The exhibition features works by two Egyptian artists, Moataz Nasr and Fathi Hassan. In 2008 Nasr founded Darb 1718, a contemporary art and culture centre located in Old Cairo designed to develop the contemporary art movement in Egypt. Nasr’s work is represented by one of three pieces from his Insecure series (2006) which uses sun print techniques developed in the 19th century to explore the depths and complexities of human insecurity. The more politically hard-hitting approach of Egyptian-Sudanese artist Fathi Hassan is represented by five key pieces. These highlight central themes in Hassan’s work such as the exploration of the written and spoken word, colonial domination, and aspects of his Nubian heritage.

Michael Rakowitz display in exhibition.

Michael Rakowitz display in exhibition.

This exhibition demonstrates the value of displaying contemporary art with historic and archaeological objects, with these elements drawing from each other and acting as mutually beneficial interpretive tools. This exhibition style allows the visitor to be more actively involved with interpretation, while the diverse range of artists provides an important multi-vocal approach.

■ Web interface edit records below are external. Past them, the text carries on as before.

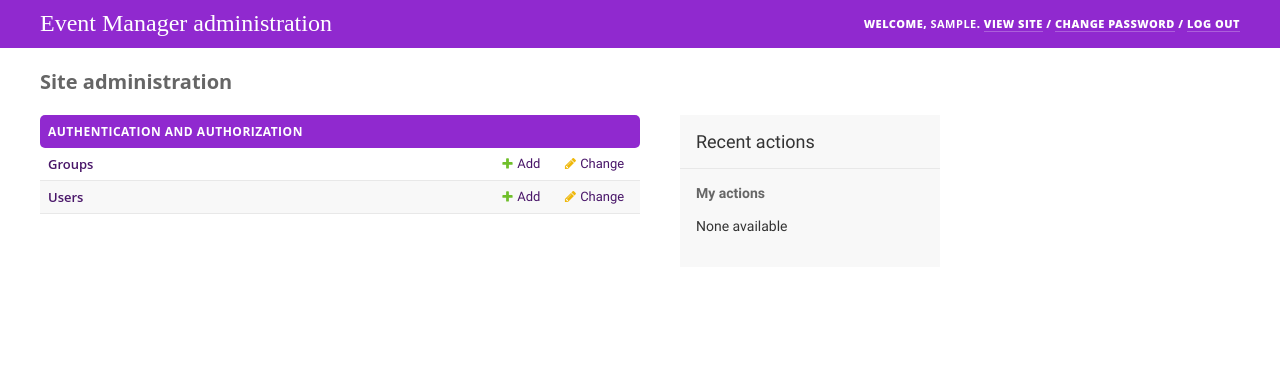
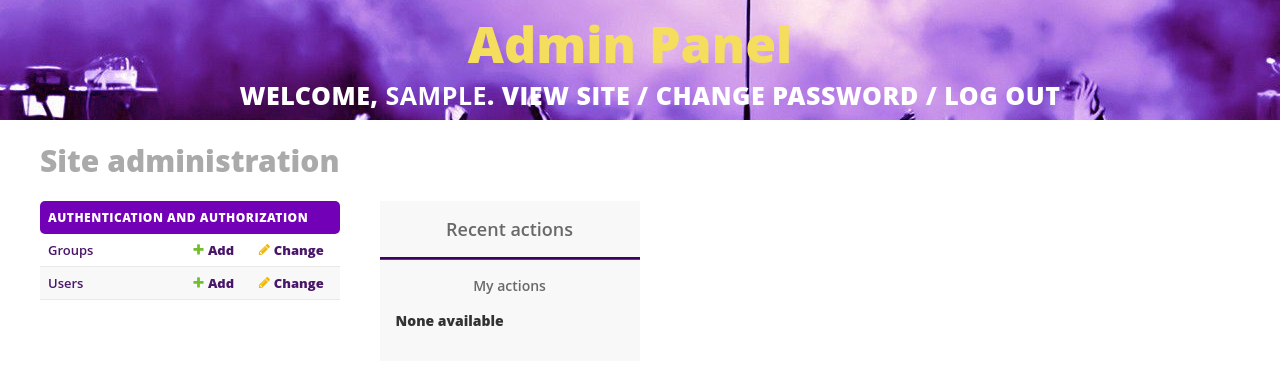
Before and after one commit to FunnyGames/event-manager, a Django app: page /admin/ in a window 1280 px wide. Shown: the top 380 px of the page. Run offline with Django 3.2, Linux system fonts and the light colour scheme; the visitor is signed in with stand-in values (Sample User, id 1); data comes from the database, SQL or seed files in the repository; data that the repository does not hold is empty.

Commit message:
admin panel style change

```diff
--- a/event_manager/static/css/admin-extra.css
+++ b/event_manager/static/css/admin-extra.css
@@ -1,26 +1,79 @@
-#branding h1, #branding h1 a:link, #branding h1 a:visited {
+#branding h1, #branding h1, #branding h1 a:visited {
+    font-weight: 800;
     color: white;
+    font-size: 50px;
 }
 
 #site-name {
-    font-size: 20px;
-    font-family: Lora, 'Times New Roman', serif;
+    font-weight: 800;
+    font-size: 50px;
+    font-family: 'Open Sans', 'Helvetica Neue', Helvetica, Arial, sans-serif
 }
 
 #user-tools {
+    font-family: 'Open Sans', 'Helvetica Neue', Helvetica, Arial, sans-serif;
+    color: white;
+    font-size: 25px;
     font-weight: 800;
+}
+
+#user-tools a,#user-tools a:visited{
     color: white;
+    border-bottom: none;
+}
+
+#user-tools a:hover{
+    color: #cfcfcf;
+    border-bottom: none;
 }
 
 #header {
-    border-bottom: 1px solid #9029cf;
-    background-color: #9029cf;
+    display: flex;
+    flex-direction: column;
+    background: url(/static/event/img/background.jpg) 100% 0 no-repeat fixed;
+    background-position-y: -460px;
+    height: 100px;
+    font-family: 'Open Sans', 'Helvetica Neue', Helvetica, Arial, sans-serif;
+    border-bottom: none;
+    background-color: #000000;
     font-family: 'Open Sans', 'Helvetica Neue', Helvetica, Arial, sans-serif;
 }
 
+#content.colMS {
+    width: 100%;
+    max-width: fit-content;
+    font-weight: 800;
+    font-family: 'Open Sans', 'Helvetica Neue', Helvetica, Arial, sans-serif
+}
+
+#content h1 {
+    color: #aaaaaa;
+    font-weight: 800;
+    font-size: 30px;
+}
+
+#contetn-related {
+    border-radius: 5px;
+}
+#content-related .module h2 {
+    font-weight: 600;
+    color: dimgrey;
+    font-family: 'Open Sans', 'Helvetica Neue', Helvetica, Arial, sans-serif;
+    border-bottom: 3px groove #7200b7;
+    text-align: center;
+}
+
+#content-related .module h3 {
+    font-weight: 600;
+    color: dimgrey;
+    font-family: 'Open Sans', 'Helvetica Neue', Helvetica, Arial, sans-serif;
+    text-align: center;
+}
+
+
 .module caption {
     border-radius: 5px;
-    background-color: #9029cf;
+    background-color: #7200b7;
     font-family: 'Open Sans', 'Helvetica Neue', Helvetica, Arial, sans-serif;
     font-weight: bolder;
 }
--- a/event_manager/templates/admin/base_site.html
+++ b/event_manager/templates/admin/base_site.html
@@ -7,7 +7,9 @@
 <link rel="stylesheet" type="text/css" href="{% static "css/admin-extra.css" %}" />{% endblock %}
 
 {% block branding %}
-<h1 id="site-name"><a href="{% url 'admin:index' %}">{{ site_header|default:_('Django administration') }}</a></h1>
+    <h1 id="site-name"><a href="{% url 'admin:index' %}">Admin Panel</a></h1>
 {% endblock %}
 
+
+
 {% block nav-global %}{% endblock %}
```
Also changed, not shown: other parts of event_manager/static/css/admin-extra.css (+29 -5 lines).
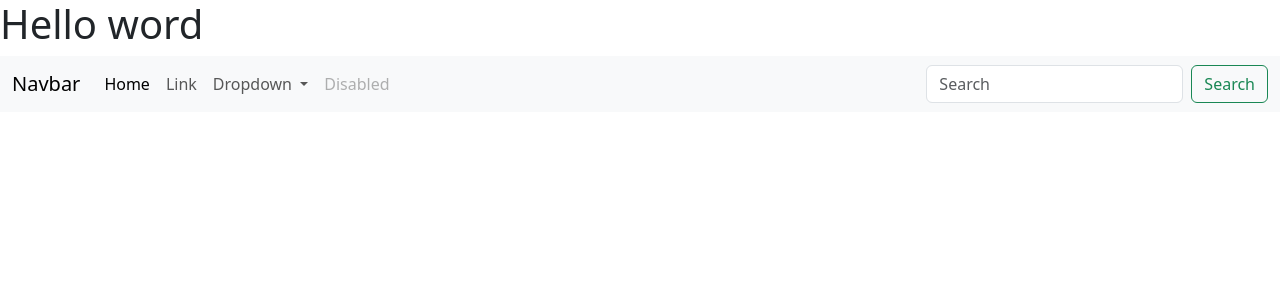
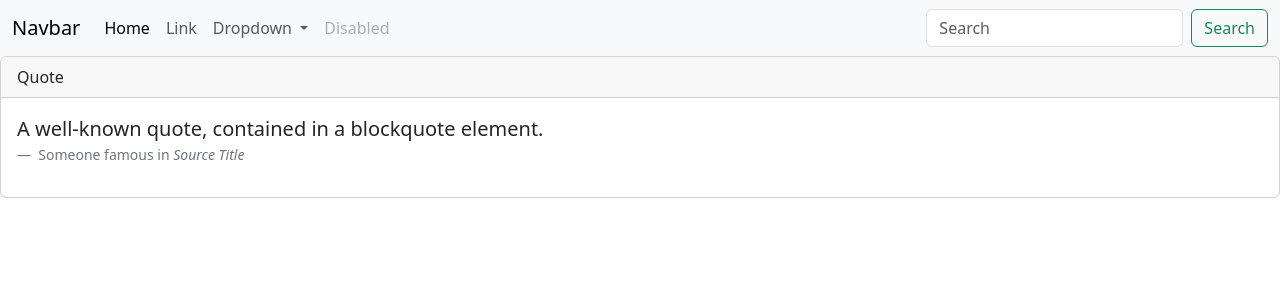
Before and after one commit to Samanta00/Workshops, an Angular app in the folder Frontend/workshops/: page / in a window 1280 px wide. Shown: the top 300 px of the page. Built offline with nearby package versions, Linux system fonts and the light colour scheme.

Commit message:
chore: chamando cabeçalho e rodapé na inicialização

```diff
--- a/Frontend/workshops/src/app/app.html
+++ b/Frontend/workshops/src/app/app.html
@@ -8,16 +8,13 @@
 <!-- * * * * * * * * * * * * * * * * * * * * * * * * * * * * * * * -->
 
 
-<main class="main">
-  <h1>Hello word</h1>
-  <app-navbar></app-navbar>
-  <div class="content">
-    <div class="left-side">
+<app-navbar></app-navbar>
 
-    </div>
+<router-outlet></router-outlet>
 
-  </div>
-</main>
+<app-footer></app-footer>
+
+
 
 <!-- * * * * * * * * * * * * * * * * * * * * * * * * * * * * * * * * -->
 <!-- * * * * * * * * * * * The content above * * * * * * * * * * * * -->
```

Having visited the exhibition a couple of months ago I was delighted to catch a talk last week on the new acquisitions by the Museum’s Curator of Islamic and Contemporary Middle East, Venetia Porter. The talk provided a guided tour of the exhibition, allowing the group to discuss each piece and its significance to the collection, and gave a brilliant insight into the department’s collections policy and the processes behind choosing new pieces for acquisition.

Venetia Porter, who is responsible for developing the department’s collection of modern and contemporary arts, stressed how important it is to look at political situations through the eyes of artists, and how Middle Eastern art should be considered fairly unique for its multi-layered political concepts and its ability to make you truly think. Interestingly, the talk also touched upon how so much of Middle Eastern art tends to resonate with the past and the exciting opportunity this presents in juxtaposing historical and contemporary pieces on display.

Over 250 artists from across the Middle East are represented in the department’s collection. While the department is restricted to collecting works on paper they often collaborate with other leading institutions, such as the Tate, to ensure other mediums are equally represented in other collections. As with all works on paper, these acquisitions have a limited display-life – roughly four to five months on display at a time. It was therefore great to hear the department’s aim to enhance virtual access by making new acquisitions available through the online catalogue as soon as possible after their arrival into the collection.

This exhibition originally formed part of London’s annual Shubbak Festival of contemporary Arab culture.

The Islamic World gallery at the British Museum.

The Islamic World gallery at the British Museum.